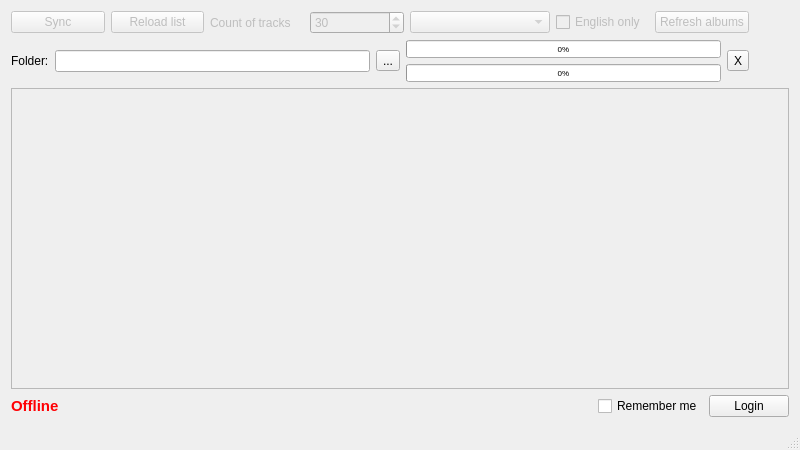
First picture: the form in src/mainwindow.ui, repository LeoSko/VKMusicSync, before the edit.
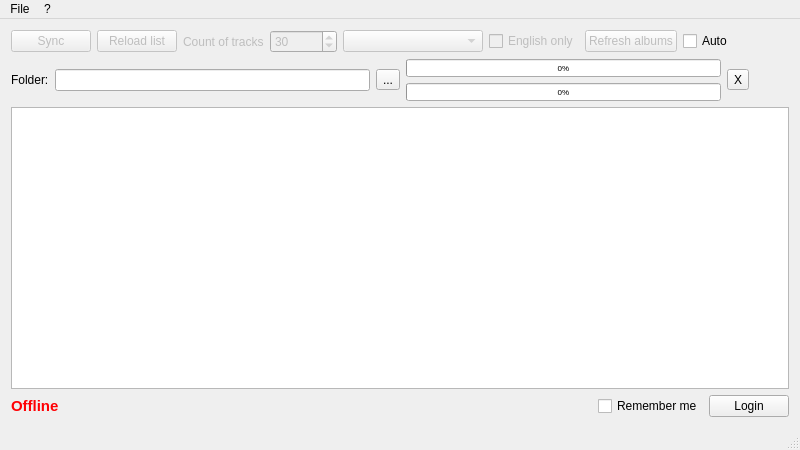
Second picture: the form after the edit. Icons and pictures are not drawn.

Commit message: #10: Added background sync + tray improving + about page

```diff
--- a/src/mainwindow.ui
+++ b/src/mainwindow.ui
@@ -108,6 +108,13 @@
         </property>
        </widget>
       </item>
+      <item>
+       <widget class="QCheckBox" name="autoSyncCheckBox">
+        <property name="text">
+         <string>Auto</string>
+        </property>
+       </widget>
+      </item>
       <item>
        <spacer name="horizontalSpacer">
         <property name="orientation">
@@ -220,7 +227,7 @@
     <item>
      <widget class="QListWidget" name="audioList">
       <property name="enabled">
-       <bool>false</bool>
+       <bool>true</bool>
       </property>
       <property name="font">
        <font>
@@ -281,6 +288,21 @@
      <height>18</height>
     </rect>
    </property>
+   <widget class="QMenu" name="menuFile">
+    <property name="title">
+     <string>File</string>
+    </property>
+    <addaction name="actionSync"/>
+    <addaction name="actionExit"/>
+   </widget>
+   <widget class="QMenu" name="menuAbout">
+    <property name="title">
+     <string>?</string>
+    </property>
+    <addaction name="actionAbout"/>
+   </widget>
+   <addaction name="menuFile"/>
+   <addaction name="menuAbout"/>
   </widget>
   <widget class="QStatusBar" name="statusBar"/>
  </widget>
```
Left out of the diff: 21 changed lines with no effect on the pictures. The commit also changes 7 other files.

# # # # #

**What to do:**
Copy out each line of the material that holds the word "menuAbout".

**Exercise response:**
+   <widget class="QMenu" name="menuAbout">
+   <addaction name="menuAbout"/>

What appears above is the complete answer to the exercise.